After the blood draw, I dropped Mr. Awesome off at work and headed to theCommunity Blood Center on Main street. I’ve driven past the blood center probably hundreds of times, but I’d never been inside until today. It’s a big, two-story building with lots of rooms inside. It’s obvious the place has been remodeled again and again – it had the same “I was once interesting and now I’m blah” feel that remodeled business spaces tend to have. But the furniture in the waiting area was modern and comfortable, and all of the people I met who worked at the center were nice.

A nurse took me into a small room and asked me general questions, like if I had any skin rashes, or had thrown up or fainted in the last 24 hours (So if I threw up for 6 hours two days ago, but not in the last 24 hours, all is well? Okie dokie!). They took my blood pressure and temperature (both normal) and then we headed to the second floor of the building.

I was weighed to see how much of the drug I needed to receive, then we headed into an “apheresis room” for the injection. The room had a couple of those big reclining leather dental-type chairs that are associated with blood donation, a couple of small televisions, and a conference table with some syringes and cotton balls and stuff on it. Those, it turned out, were for me.

I had a seat, and the nurse asked where I wanted to receive the shots – I would be getting two shots, because all of the dose wouldn’t fit in one. I asked her where she recommended since she is the expert, and she said the upper arm. Alrighty.  I pulled up my sleeve, and she injected the filgrastim.

Honesty time again.

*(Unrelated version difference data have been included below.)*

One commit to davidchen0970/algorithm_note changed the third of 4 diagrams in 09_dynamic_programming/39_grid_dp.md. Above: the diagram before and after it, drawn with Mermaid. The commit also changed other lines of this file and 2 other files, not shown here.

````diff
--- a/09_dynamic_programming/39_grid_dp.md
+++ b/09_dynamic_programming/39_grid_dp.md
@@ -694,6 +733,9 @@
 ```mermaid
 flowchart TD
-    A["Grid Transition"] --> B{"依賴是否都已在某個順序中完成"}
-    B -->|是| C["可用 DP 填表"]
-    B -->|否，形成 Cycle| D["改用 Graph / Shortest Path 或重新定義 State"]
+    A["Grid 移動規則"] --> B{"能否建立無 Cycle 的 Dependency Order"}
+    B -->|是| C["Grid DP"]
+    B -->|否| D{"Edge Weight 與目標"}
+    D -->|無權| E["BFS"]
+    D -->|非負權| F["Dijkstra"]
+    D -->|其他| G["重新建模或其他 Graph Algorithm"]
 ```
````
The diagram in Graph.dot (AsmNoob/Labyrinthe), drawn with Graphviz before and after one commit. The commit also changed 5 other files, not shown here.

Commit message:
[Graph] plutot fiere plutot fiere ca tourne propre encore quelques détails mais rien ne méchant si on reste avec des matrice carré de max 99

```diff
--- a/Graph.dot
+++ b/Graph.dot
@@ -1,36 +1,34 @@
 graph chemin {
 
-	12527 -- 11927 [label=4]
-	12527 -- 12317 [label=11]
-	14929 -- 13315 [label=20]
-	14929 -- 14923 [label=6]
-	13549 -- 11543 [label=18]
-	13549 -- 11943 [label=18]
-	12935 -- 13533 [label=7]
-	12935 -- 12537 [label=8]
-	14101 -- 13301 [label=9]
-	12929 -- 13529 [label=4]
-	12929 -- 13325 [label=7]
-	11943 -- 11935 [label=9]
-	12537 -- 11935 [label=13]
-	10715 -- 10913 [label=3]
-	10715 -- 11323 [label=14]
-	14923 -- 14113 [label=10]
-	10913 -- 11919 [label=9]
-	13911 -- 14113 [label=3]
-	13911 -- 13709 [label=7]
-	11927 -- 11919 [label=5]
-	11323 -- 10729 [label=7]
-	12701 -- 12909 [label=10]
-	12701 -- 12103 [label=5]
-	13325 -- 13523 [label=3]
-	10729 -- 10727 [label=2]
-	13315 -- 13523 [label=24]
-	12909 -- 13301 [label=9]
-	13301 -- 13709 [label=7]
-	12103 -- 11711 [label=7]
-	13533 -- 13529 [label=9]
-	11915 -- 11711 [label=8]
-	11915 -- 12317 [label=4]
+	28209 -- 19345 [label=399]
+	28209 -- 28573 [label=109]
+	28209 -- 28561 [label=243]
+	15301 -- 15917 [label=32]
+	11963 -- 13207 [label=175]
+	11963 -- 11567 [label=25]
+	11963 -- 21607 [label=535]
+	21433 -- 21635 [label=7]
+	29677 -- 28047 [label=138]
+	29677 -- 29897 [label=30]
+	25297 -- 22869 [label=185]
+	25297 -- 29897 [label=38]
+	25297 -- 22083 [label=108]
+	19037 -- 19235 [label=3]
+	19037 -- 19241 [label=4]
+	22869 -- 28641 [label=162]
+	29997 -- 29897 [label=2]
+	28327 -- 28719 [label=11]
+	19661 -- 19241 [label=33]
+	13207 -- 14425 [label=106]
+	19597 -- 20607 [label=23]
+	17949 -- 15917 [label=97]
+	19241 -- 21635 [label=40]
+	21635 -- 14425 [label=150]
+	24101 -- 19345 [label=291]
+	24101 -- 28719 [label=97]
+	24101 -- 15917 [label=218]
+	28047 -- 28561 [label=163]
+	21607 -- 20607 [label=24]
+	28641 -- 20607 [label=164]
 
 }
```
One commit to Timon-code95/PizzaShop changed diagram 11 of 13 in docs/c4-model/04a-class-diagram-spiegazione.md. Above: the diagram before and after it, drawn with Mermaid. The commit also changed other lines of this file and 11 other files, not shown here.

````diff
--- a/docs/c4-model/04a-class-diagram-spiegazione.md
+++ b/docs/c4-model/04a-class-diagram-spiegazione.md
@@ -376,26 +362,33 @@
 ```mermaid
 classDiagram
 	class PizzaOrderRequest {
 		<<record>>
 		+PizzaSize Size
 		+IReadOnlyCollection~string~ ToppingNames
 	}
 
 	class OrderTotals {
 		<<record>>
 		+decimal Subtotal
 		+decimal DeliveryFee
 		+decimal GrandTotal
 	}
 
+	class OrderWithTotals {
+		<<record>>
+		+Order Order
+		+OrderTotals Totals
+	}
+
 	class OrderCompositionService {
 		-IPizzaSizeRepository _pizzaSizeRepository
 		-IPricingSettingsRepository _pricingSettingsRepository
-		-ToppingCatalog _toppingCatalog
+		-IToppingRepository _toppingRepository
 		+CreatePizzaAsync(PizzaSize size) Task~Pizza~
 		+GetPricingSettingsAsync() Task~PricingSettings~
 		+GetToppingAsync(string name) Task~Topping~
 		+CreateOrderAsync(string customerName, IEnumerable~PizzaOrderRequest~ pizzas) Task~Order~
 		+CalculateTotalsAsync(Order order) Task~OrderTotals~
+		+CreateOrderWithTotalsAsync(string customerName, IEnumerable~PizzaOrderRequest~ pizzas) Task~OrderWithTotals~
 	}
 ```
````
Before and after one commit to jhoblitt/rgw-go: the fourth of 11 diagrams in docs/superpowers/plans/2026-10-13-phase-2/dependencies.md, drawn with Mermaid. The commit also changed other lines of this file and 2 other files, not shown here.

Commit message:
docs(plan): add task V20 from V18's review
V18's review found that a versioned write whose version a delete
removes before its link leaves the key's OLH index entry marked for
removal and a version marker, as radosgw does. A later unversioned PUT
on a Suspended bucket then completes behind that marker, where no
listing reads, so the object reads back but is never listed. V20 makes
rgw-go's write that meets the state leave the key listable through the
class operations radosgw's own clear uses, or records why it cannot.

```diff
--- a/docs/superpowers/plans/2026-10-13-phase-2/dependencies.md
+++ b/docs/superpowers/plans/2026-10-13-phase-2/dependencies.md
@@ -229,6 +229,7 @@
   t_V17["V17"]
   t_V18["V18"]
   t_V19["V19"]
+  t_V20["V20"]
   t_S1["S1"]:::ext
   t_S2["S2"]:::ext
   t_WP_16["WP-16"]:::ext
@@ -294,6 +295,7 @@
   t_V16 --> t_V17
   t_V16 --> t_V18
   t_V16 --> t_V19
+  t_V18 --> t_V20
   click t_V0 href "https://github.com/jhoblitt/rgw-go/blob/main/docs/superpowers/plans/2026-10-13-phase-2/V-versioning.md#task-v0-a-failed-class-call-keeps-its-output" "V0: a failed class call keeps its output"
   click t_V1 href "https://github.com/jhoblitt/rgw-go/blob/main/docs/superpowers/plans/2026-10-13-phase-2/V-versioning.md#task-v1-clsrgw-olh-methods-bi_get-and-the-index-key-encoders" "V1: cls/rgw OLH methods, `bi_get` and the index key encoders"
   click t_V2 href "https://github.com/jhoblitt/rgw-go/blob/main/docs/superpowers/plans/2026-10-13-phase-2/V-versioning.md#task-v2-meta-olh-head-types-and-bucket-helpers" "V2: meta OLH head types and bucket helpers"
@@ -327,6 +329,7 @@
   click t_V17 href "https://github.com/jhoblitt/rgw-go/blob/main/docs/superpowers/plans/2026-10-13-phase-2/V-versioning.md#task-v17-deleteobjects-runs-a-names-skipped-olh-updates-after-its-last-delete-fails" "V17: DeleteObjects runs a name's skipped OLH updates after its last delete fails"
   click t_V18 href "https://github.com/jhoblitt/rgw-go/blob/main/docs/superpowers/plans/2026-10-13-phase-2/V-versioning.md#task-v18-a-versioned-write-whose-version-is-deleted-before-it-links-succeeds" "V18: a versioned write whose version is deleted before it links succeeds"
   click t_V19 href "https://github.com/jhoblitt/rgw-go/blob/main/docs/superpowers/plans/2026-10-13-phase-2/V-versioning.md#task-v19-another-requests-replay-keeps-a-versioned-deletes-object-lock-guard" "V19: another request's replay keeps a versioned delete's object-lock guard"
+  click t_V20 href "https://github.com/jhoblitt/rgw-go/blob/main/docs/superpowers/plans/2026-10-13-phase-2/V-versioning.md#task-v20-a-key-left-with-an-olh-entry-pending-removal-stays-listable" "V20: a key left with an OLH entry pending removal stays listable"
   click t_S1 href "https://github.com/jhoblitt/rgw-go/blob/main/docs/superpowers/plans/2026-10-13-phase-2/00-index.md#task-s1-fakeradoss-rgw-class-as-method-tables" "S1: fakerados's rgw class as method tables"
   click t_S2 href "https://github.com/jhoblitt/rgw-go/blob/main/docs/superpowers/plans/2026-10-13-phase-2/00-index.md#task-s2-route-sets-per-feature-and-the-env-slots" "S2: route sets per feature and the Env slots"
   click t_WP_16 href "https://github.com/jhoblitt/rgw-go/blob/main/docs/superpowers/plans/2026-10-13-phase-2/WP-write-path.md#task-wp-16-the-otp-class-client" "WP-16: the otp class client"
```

Filgrastim is, apparently, the consistency of corn syrup. It’s thick. You know what that means? It means it hurts like a mutherclucker when it’s injected into an arm. It puts up a fight. It felt like I was getting stung by a bee for about 7 seconds, and just when I thought I could take no more, it was over. The stinging stopped, and the pain was gone. Then I got to do it again in the other arm.

So, the truth is, this first injection of filgrastim hurt. But it only hurt for 7 seconds, then it was over. I’m not looking forward to hurting for 7 seconds on each of the next four mornings, but 35 seconds is practically nothing.

After the injections, I had to wait around for 20 minutes to make sure I didn’t have a horrible allergic reaction that required the use of the EpiPen that the nurse carried with her from the first room upstairs into the apheresis room. Nothing terrible happened, so I was free to go.

It’s been about three hours since I had my injection, and I feel a tiny, tiny bit fuzzyheaded. Sort of like how it feels when you wake up from a nap in the middle of the afternoon. I don’t think I can attribute this to the filgrastim – I think it’s because I didn’t get to have my coffee as early as I normally do. The injection sites on my arm itch just a itty-bitty bit. Other than that, no issues. No bone pain, or nausea, or anything of concern. I hope I can still say that later on today.

(This is a cross-post with my cooking site, Sit. Stay. Cook. It’s important, so I want as many people to learn about bone marrow donation as possible.)